PHNOM PENH (Thomson Reuters Foundation) - New Zealand Prime Minister Jacinda Ardern on Thursday again offered to resettle 150 asylum seekers sent by Australia to offshore camps, including one in Nauru, a Pacific island nation where leaders from both countries are set to meet next month.

Australia declined New Zealand’s offer last November to take asylum seekers sent to Australian-run detention centers in Nauru and Papua New Guinea’s Manus Island, because the country was negotiating with the United States to accept 1,250 migrants.

About 250 people have left for the United States under an agreement made by the administration of former President Barack Obama, which President Donald Trump has called a “dumb deal”.

“New Zealand has reiterated our existing offer to Australia to take 150 refugees from Nauru and Manus Island,” Ardern’s office told the Thomson Reuters Foundation in emailed comments.

“We remain ready and willing to help.”

The offer comes as the Australia and New Zealand prime ministers plan to attend the Pacific Islands Forum next month in Nauru, an isolated island with a population of just over 11,000.

Australia’s hardline immigration policy requires asylum seekers intercepted at sea trying to reach Australia to be sent for processing at detention centers, including one on Nauru.

They are told they will never be settled in Australia.

In 2016, Papua New Guinea’s Supreme Court ruled it was illegal to detain the nearly 800 refugees and asylum seekers in a facility on Manus Island.

Australia withdrew all services to the facility and said it would fund three new “transit centers” on Manus, where migrants would be provided with security, healthcare and money for food.

There are about 940 refugees and asylum seekers on Nauru who are unable to leave the island, said the charity World Vision.

Asylum seekers held by Australia hail from nations such as Iran, Iraq, Somalia and Afghanistan, Human Rights Watch says.

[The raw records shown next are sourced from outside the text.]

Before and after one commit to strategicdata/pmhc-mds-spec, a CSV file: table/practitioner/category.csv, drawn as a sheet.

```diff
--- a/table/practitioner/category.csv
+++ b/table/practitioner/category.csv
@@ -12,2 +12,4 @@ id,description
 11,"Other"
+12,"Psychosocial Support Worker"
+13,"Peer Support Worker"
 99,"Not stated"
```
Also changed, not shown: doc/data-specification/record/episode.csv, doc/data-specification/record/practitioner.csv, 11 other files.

Rights groups have condemned conditions in the detention centers, and a coalition of 30 organizations, including World Vision, this week urged Australia to remove all child asylum seekers and their families from Nauru within three months.

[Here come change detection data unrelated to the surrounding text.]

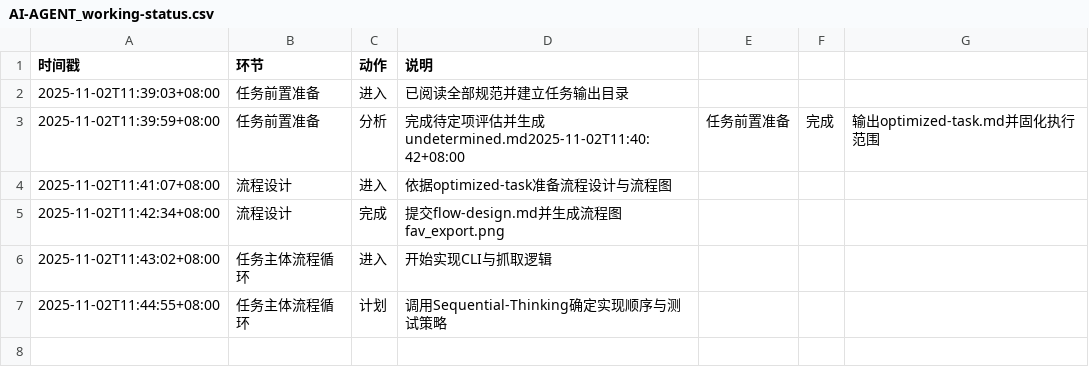
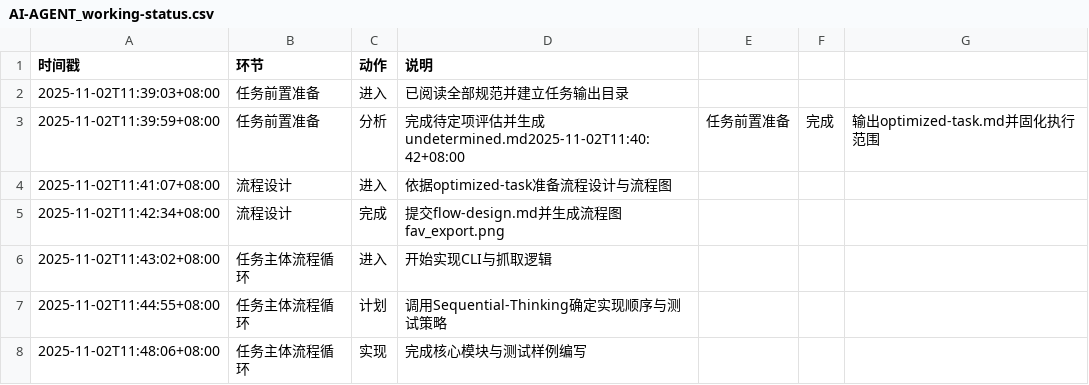
Before and after one commit to sayurinana/auto_download_favlist, a CSV file: ai-agent-output/2025-11-02T11-38-29_UTC+8_B站收藏抓取脚本/AI-AGENT_working-status.csv, drawn as a sheet; the diff names each change by its address in the sheet, - before the commit and + after, or states it on an @@ line.

```diff
--- a/ai-agent-output/2025-11-02T11-38-29_UTC+8_B站收藏抓取脚本/AI-AGENT_working-status.csv
+++ b/ai-agent-output/2025-11-02T11-38-29_UTC+8_B站收藏抓取脚本/AI-AGENT_working-status.csv
+row 8: 2025-11-02T11:48:06+08:00 | 任务主体流程循环 | 实现 | 完成核心模块与测试样例编写
```
Also changed, not shown: 9 other files.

“The Australian Government should welcome them here, or at the very least take up the New Zealand prime minister’s offer to resettle them in her country,” Claire Rogers, World Vision chief executive for Australia, told the Thomson Reuters Foundation.

Australia’s Department of Home Affairs did not respond to an emailed request for comment.

The Australian government has previously defended its tough approach, saying it has deterred people from making dangerous sea journeys to try to reach its shores after thousands drowned.

Ardern’s office said her government is concerned about child refugees, but can do little aside from offer to resettle them.

“New Zealand does not have the power to remove children from Nauru,” her office said. “For that we would need the cooperation of other governments.”